The Turners Crossing vineyard consists of four grape varieties used to make the range of wines bearing the well-recognised label of this Central Victorian product.
The varieties have been carefully selected to reflect compatibility with the climate and soils of the vineyard site. The vigour of the vines and fruit productivity is testament to that suitability.
One of the world’s most widely recognised and grown red wine grape varieties, Cabernet Sauvignon produces wine that is typically medium-to full-bodied with high tannins and noticeable acidity, which in turn contributes to the ageing potential of the wine. In more moderate to warm climates such as that found at Serpentine, the Cabernet Sauvignon exhibits blackcurrant notes with a hint of black cherry and black olives.
The Turners Crossing Cabernet Sauvignon vines (Clone SA125) were planted in 1999 in east-west rows ensuring minimal exposure of fruit to the adverse effects of sun and heat stress. There are 40 acres with 30,000 Cabernet Sauvignon vines on the property, all of which are spur pruned.
Often described as the “Classic Australian Red Wine”, Shiraz was one of the original varieties brought into Australia and is now firmly established as an iconic grape variety grown in virtually every wine region across the country.
It is a relatively adaptable grape variety and can be grown in moderate to cool regions as well as warmer areas, such as the conditions found at Serpentine. Shiraz creates medium to full-bodied wines with varying flavour profiles, depending on region, climate and winemaking techniques.
The Turners Crossing Shiraz is noted for its intense fruit characters and earthy savoury elements, which typify the wines of this region. The fruit is rich, ripe and dark in colour with pronounced aromatics and fullness of flavour.
The Shiraz vines at Turners Crossing vineyard occupy 60 acres, with the most select fruit in the exceptional vintages being allocated for use in making ‘The Crossing’.
The clear, pale yellow colour of Viognier as a single-varietal white wine is a key feature of this lesser known grape variety.

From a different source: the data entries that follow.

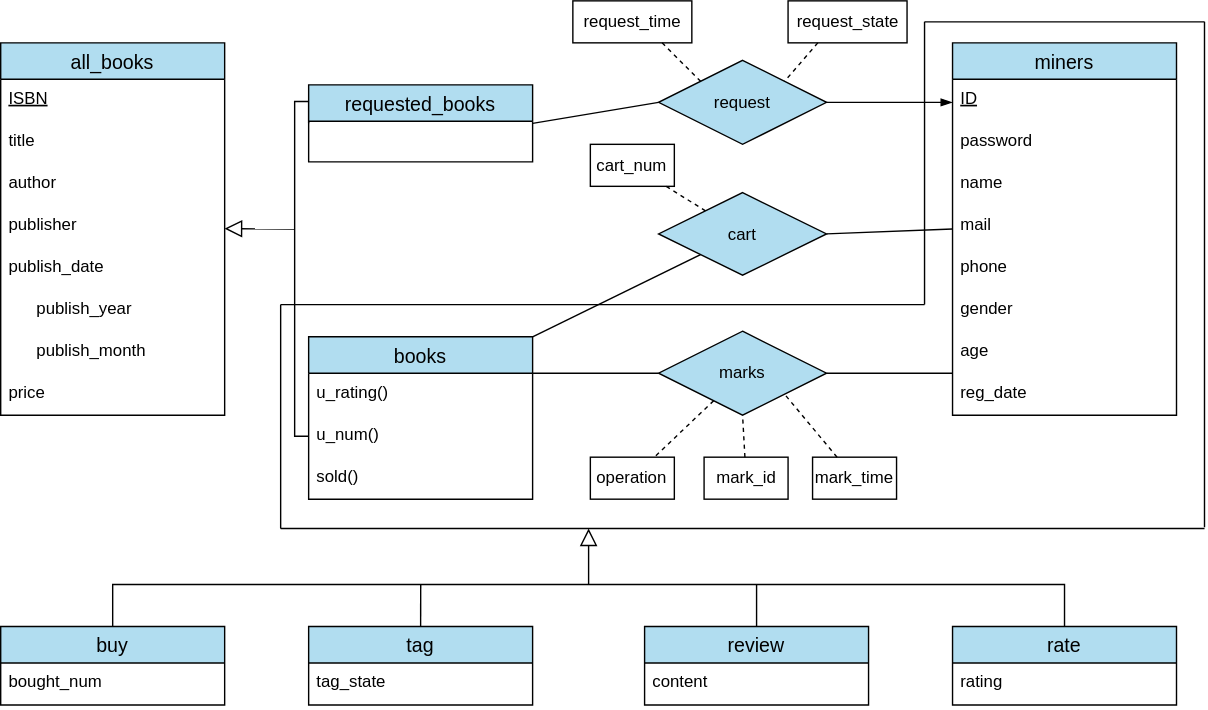
This is docs/img/ER.svg from zcysxy/Salt-Library, a draw.io export, as it was before one commit. Source tidied: cells renumbered, new cells last; positions are measured from the earlier drawing's top-left corner, leaving out a move shared by most shapes.
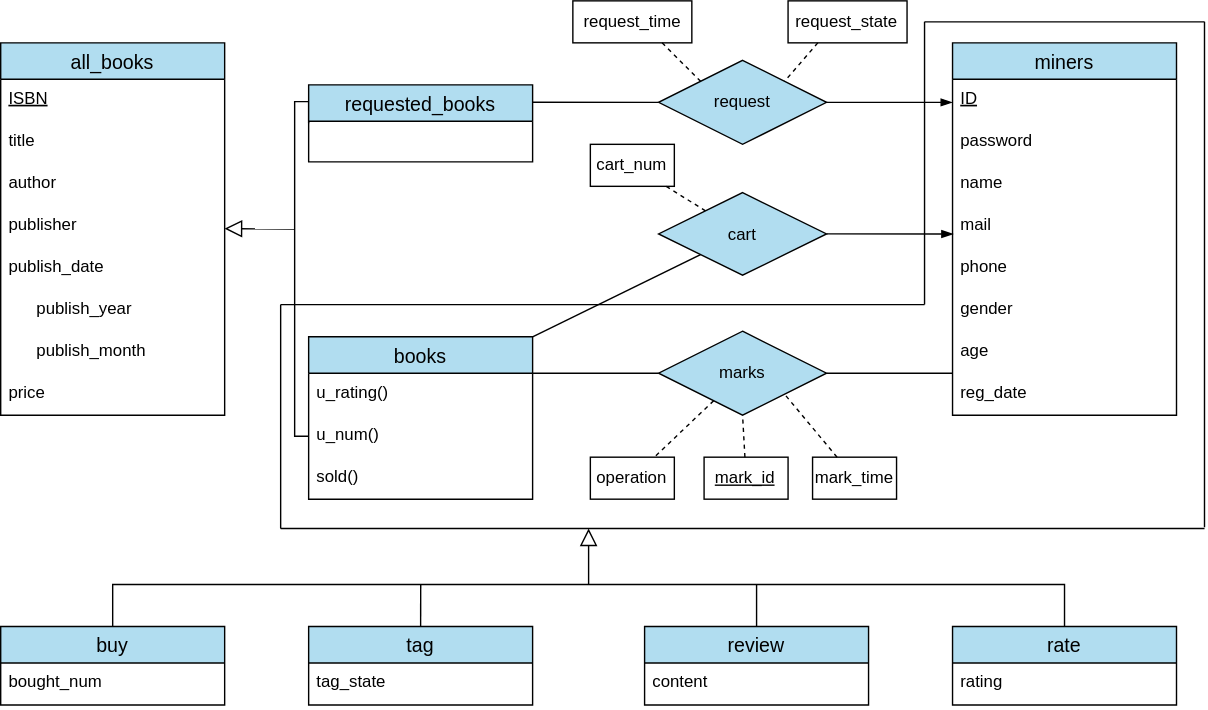
The same diagram one commit later.

Change to the diagram source:
```diff
@@ -67,7 +67,7 @@
     <mxCell id="21" style="edgeStyle=none;rounded=0;jettySize=auto;html=1;startArrow=none;startFill=0;startSize=6;endArrow=none;endFill=0;endSize=6;entryX=0;entryY=1;entryDx=0;entryDy=0;exitX=1;exitY=0;exitDx=0;exitDy=0;labelBackgroundColor=#09555B;fontColor=#000000;strokeColor=#000000;" parent="1" edge="1" source="29" target="27">
       <mxGeometry relative="1" as="geometry" />
     </mxCell>
-    <mxCell id="22" style="rounded=0;jettySize=auto;html=1;entryX=1;entryY=0.5;entryDx=0;entryDy=0;startArrow=none;startFill=0;startSize=6;endArrow=none;endFill=0;endSize=6;exitX=0;exitY=0.5;exitDx=0;exitDy=0;labelBackgroundColor=#09555B;fontColor=#000000;strokeColor=#000000;" parent="1" edge="1" source="24" target="33">
+    <mxCell id="22" style="rounded=0;jettySize=auto;html=1;entryX=1;entryY=0.227;entryDx=0;entryDy=0;startArrow=none;startFill=0;startSize=6;endArrow=none;endFill=0;endSize=6;exitX=0;exitY=0.5;exitDx=0;exitDy=0;labelBackgroundColor=#09555B;fontColor=#000000;strokeColor=#000000;entryPerimeter=0;" parent="1" edge="1" source="24" target="33">
       <mxGeometry relative="1" as="geometry" />
     </mxCell>
     <mxCell id="23" style="edgeStyle=none;rounded=0;jettySize=auto;html=1;exitX=1;exitY=0.5;exitDx=0;exitDy=0;endArrow=blockThin;endFill=1;strokeColor=#000000;entryX=0;entryY=0.551;entryDx=0;entryDy=0;entryPerimeter=0;" parent="1" edge="1" source="24" target="12">
@@ -76,12 +76,12 @@
     <mxCell id="24" value="request" style="shape=rhombus;perimeter=rhombusPerimeter;whiteSpace=wrap;html=1;align=center;fillColor=#B1DDF0;fontColor=#000000;strokeColor=#000000;" parent="1" vertex="1">
       <mxGeometry x="470" y="42.5" width="120" height="60" as="geometry" />
     </mxCell>
+    <mxCell id="26" style="edgeStyle=none;rounded=0;jettySize=auto;html=1;startArrow=none;startFill=0;startSize=6;endArrow=none;endFill=0;endSize=6;labelBackgroundColor=#09555B;fontColor=#000000;dashed=1;strokeColor=#000000;" parent="1" edge="1" source="27" target="28">
+      <mxGeometry relative="1" as="geometry" />
+    </mxCell>
-    <mxCell id="25" style="edgeStyle=none;rounded=0;jettySize=auto;html=1;startArrow=none;startFill=0;startSize=6;endArrow=none;endFill=0;endSize=6;exitX=1;exitY=0.5;exitDx=0;exitDy=0;labelBackgroundColor=#09555B;fontColor=#000000;strokeColor=#000000;entryX=0;entryY=0.567;entryDx=0;entryDy=0;entryPerimeter=0;" parent="1" edge="1" source="27" target="15">
+    <mxCell id="25" style="edgeStyle=none;rounded=0;jettySize=auto;html=1;exitX=1;exitY=0.5;exitDx=0;exitDy=0;entryX=0.003;entryY=0.685;entryDx=0;entryDy=0;entryPerimeter=0;strokeColor=#000000;endArrow=blockThin;endFill=1;" parent="1" edge="1" source="27" target="15">
       <mxGeometry relative="1" as="geometry" />
     </mxCell>
-    <mxCell id="26" style="edgeStyle=none;rounded=0;jettySize=auto;html=1;startArrow=none;startFill=0;startSize=6;endArrow=none;endFill=0;endSize=6;labelBackgroundColor=#09555B;fontColor=#000000;dashed=1;strokeColor=#000000;" parent="1" edge="1" source="27" target="28">
-      <mxGeometry relative="1" as="geometry" />
-    </mxCell>
     <mxCell id="27" value="cart" style="shape=rhombus;perimeter=rhombusPerimeter;whiteSpace=wrap;html=1;align=center;fillColor=#B1DDF0;fontColor=#000000;strokeColor=#000000;" parent="1" vertex="1">
       <mxGeometry x="470" y="137" width="120" height="59" as="geometry" />
     </mxCell>
@@ -133,7 +133,7 @@
     <mxCell id="43" style="edgeStyle=none;rounded=0;jettySize=auto;html=1;entryX=0.5;entryY=1;entryDx=0;entryDy=0;startArrow=none;startFill=0;startSize=6;endArrow=none;endFill=0;endSize=6;labelBackgroundColor=#09555B;fontColor=#000000;dashed=1;strokeColor=#000000;" parent="1" edge="1" source="44" target="41">
       <mxGeometry relative="1" as="geometry" />
     </mxCell>
-    <mxCell id="44" value="mark_id" style="whiteSpace=wrap;html=1;align=center;fontColor=#000000;fillColor=none;strokeColor=#000000;" parent="1" vertex="1">
+    <mxCell id="44" value="&lt;u&gt;mark_id&lt;/u&gt;" style="whiteSpace=wrap;html=1;align=center;fontColor=#000000;fillColor=none;strokeColor=#000000;" parent="1" vertex="1">
       <mxGeometry x="502.5" y="326" width="60" height="30" as="geometry" />
     </mxCell>
     <mxCell id="45" style="edgeStyle=none;rounded=0;jettySize=auto;html=1;entryX=1;entryY=1;entryDx=0;entryDy=0;startArrow=none;startFill=0;startSize=6;endArrow=none;endFill=0;endSize=6;labelBackgroundColor=#09555B;fontColor=#000000;dashed=1;strokeColor=#000000;" parent="1" edge="1" source="46" target="41">
```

It has had a resurgence in Australian wine-making where its crisp acid finish is valued for blending with other varieties, most notably Shiraz in the case of Turners Crossing’s range of wines.
The aromatics associated with apricot, peach and orange blossom are notable characteristics of Viognier, which is considered somewhat between a chardonnay and Riesling in terms of style.
There are only 2 acres of Viognier vines at Turners Crossing vineyard, the bulk of fruit being used for the Shiraz Viognier in each vintage, however the single varietal has been produced since 2009 with favourable reviews awarded for this unique, but alluring wine variety.
Originating in northeastern Italy, Picolit is a prized dessert wine made from a very rare grape variety with few examples of production in Australia.
Turners Crossing vineyard carries 1 acre of the grape variety, which is traditionally difficult to grow and has low annual yields. The fruit, however presents a balance of acidity and sugar that lends itself well to dessert wine production.
While traditional methods of wine-making often rely on late harvest for extra sweetness in Picolit, Turners Crossing produces a style that is medium sweet with soft floral aromas that allows it to be consumed as an aperitif or as a more subtle dessert wine after a meal.
Moroccan Lamb Tagine with dried fruits and
Turners Crossing Cabernet Sauvignon
For the spice mixture:
For the dried fruits:
Put the pieces of lamb in a large tagine dish. Mix together the ingredients for the spice mixture. Scatter on the spice mixture and roll the pieces of meat in the mixture. Add the prepared saffron. Put over a medium heat and add the onions, garlic, oil, butter and 100ml of the water. Cover and leave to cook for 1 hour.
After 30 minutes, mix the dried fruits and the cinnamon sticks in a bowl, cover with a ladleful of the meat sauce and leave to swell for 30 minutes.
Add the fruit mixture with the cinnamon sticks and the juice to the meat tagine, cover and leave to cook for 10 more minutes.
Before serving, remove the cinnamon sticks, arrange the meat in the centre of the tagine and surround it with the dried fruits, alternating the three colours and sprinkle with the flaked almonds.
Serve with couscous and a glass of the finest Turners Crossing Cabernet Sauvignon!
What’s happening in the Vineyard? ...
The gradual appearance of an indication of warmer weather coupled with increasing day-length has significant impact on plant physiology. While the now completed pruning leaves vines bare and reduced in size, already the vegetative buds for the new season’s growth are beginning to swell. This is the time to apply a sulphur spray to protect the new foliage from rust mite and to create some residual effect that serves to control the development of powdery mildew as humidity increases after foliage appears.